It's effectively non-negotiable. You're likely to see the same kind of paralysis but that doesn't mean you can't make progress from a public opinion standpoint. In fact, actually, I think that Trump's first administration—and for the sake of immigrants and American democracy hopefully his only administration—what we learned was quite instructive. He overstepped what most Americans would tolerate with regard to the treatment of immigrants, and it actually produced elevated levels of openness to more immigration into the country.
In fact, actually, the share of Americans that were supportive of increased levels of immigrants or maintaining present levels of immigrants in the country peaked underneath Donald Trump. I think it's because of two reasons. One is that he overstepped the boundaries of what people deemed to be ethical and humane treatment of other people. There's a backlash to that and saying, "Hey, look, I may be skeptical of immigration, or I may think that we're doing things wrong, but you shouldn't be separating families. You shouldn't be deporting people who don't have criminal records and spending state resources to do so. We shouldn't be halting immigration completely at our border. We still need immigrants," et cetera.

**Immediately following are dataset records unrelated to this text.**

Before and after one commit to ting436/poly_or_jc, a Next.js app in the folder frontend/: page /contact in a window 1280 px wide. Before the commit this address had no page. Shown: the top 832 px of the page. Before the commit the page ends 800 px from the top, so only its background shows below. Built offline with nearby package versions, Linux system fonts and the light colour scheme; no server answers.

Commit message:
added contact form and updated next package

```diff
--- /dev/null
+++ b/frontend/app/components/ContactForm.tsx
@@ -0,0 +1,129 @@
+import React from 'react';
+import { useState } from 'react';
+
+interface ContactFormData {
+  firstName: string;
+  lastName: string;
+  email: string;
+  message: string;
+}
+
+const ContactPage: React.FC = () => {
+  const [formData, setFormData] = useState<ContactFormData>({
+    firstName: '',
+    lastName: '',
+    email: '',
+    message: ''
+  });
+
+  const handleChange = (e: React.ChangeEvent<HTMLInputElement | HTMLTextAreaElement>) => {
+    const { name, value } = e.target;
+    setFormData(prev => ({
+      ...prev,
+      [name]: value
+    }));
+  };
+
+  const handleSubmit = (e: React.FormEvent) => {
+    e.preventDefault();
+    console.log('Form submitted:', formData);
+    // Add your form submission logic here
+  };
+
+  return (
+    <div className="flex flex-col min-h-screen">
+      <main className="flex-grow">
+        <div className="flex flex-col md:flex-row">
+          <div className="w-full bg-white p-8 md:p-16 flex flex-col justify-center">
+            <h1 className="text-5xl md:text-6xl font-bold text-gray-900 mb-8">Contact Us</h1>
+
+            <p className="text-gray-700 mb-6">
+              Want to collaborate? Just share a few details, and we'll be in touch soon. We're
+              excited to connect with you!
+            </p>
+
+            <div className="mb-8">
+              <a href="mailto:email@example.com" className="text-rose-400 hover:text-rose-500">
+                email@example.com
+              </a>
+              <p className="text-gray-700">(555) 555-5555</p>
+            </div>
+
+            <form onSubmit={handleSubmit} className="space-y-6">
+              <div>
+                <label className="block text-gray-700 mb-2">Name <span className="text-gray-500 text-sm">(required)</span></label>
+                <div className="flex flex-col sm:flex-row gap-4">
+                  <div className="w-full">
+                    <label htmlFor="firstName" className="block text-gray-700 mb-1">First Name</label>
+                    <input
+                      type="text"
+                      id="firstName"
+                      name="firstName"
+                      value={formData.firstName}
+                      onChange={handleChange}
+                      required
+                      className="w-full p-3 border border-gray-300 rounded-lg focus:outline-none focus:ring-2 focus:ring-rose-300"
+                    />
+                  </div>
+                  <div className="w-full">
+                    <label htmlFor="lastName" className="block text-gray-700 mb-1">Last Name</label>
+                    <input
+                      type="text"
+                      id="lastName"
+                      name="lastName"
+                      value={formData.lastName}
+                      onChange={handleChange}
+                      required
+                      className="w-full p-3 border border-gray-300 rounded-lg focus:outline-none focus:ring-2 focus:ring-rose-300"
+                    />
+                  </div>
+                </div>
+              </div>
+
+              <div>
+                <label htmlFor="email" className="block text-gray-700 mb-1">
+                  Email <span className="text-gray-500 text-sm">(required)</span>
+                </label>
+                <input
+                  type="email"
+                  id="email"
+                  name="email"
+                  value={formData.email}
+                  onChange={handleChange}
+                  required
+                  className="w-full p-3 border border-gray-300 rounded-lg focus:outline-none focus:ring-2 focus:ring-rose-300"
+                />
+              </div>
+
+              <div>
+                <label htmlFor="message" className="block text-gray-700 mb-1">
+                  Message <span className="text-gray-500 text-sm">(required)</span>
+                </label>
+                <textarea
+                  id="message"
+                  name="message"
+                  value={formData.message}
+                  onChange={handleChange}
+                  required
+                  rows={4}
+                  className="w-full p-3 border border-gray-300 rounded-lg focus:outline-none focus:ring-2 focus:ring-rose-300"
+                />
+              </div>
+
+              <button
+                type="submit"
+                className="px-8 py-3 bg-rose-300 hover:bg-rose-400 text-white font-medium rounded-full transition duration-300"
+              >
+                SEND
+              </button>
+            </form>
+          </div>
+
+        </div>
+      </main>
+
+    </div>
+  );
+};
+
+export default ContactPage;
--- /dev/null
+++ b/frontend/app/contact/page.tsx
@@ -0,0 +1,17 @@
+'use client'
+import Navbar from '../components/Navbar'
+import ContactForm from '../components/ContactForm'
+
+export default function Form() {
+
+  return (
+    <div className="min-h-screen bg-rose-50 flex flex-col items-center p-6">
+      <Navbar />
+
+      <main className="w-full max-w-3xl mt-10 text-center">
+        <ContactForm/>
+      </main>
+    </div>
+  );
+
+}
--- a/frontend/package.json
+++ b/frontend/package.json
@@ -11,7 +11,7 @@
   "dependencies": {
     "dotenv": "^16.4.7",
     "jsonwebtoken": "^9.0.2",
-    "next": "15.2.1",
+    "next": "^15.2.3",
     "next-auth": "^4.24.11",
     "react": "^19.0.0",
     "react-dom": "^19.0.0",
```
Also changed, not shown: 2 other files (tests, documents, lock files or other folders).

That is one dynamic. The other dynamic is that he (Trump) conveyed so much control over the border with at least initial construction of a wall and more money going towards border security, that it may have also relaxed people's concerns about immigration because they said, it's actually being managed now. That is instructive for the future. It shows what conveying order and management persuasively can do, but it doesn't have to be paired with the nativist, xenophobic, and occasionally racist innuendo that was part and parcel of Trumpism. It was nevertheless effective, at least relaxing people's concerns.
I think that Democrats and particularly the immigrant rights movement can capitalize on Trump's excesses to actually bring in new constituents into their camp, but only if they are willing to tolerate the demographic anxiety that people feel and to consult those people rather than to redline them as hopelessly racist. "These hopelessly racist people" are the ticket to comprehensive immigration reform, because they are precisely the people who are standing in the way of it right now. The country is facing what is effectively an intensity gap in public opinion.
The people who are against more immigrants coming into the country are a dwindling share of the population and voters, but they are the people who believe that this is the biggest issue facing the country. If we can turn down the radioactivity of this issue, if we can turn down the volume of the debate and reassure people, I think that that's when progress will be made.
“Democrats and particularly the immigrant rights movement can capitalize on Trump's excesses to actually bring in new constituents into their camp, but only if they are willing to tolerate the demographic anxiety that people feel and to consult those people rather than to redline them as hopelessly racist. "These hopelessly racist people" are the ticket to comprehensive immigration reform, because they are precisely the people who are standing in the way of it right now.”
Aaron: Thank you for listening to Reimagining Liberty. If you enjoy the show, please take a moment to rate and review it on Apple Podcasts. You can also join our Discord listener community and book club by following the link in the show notes. ReImagining Liberty is a project of The UnPopulist and is produced by Landry Ayres.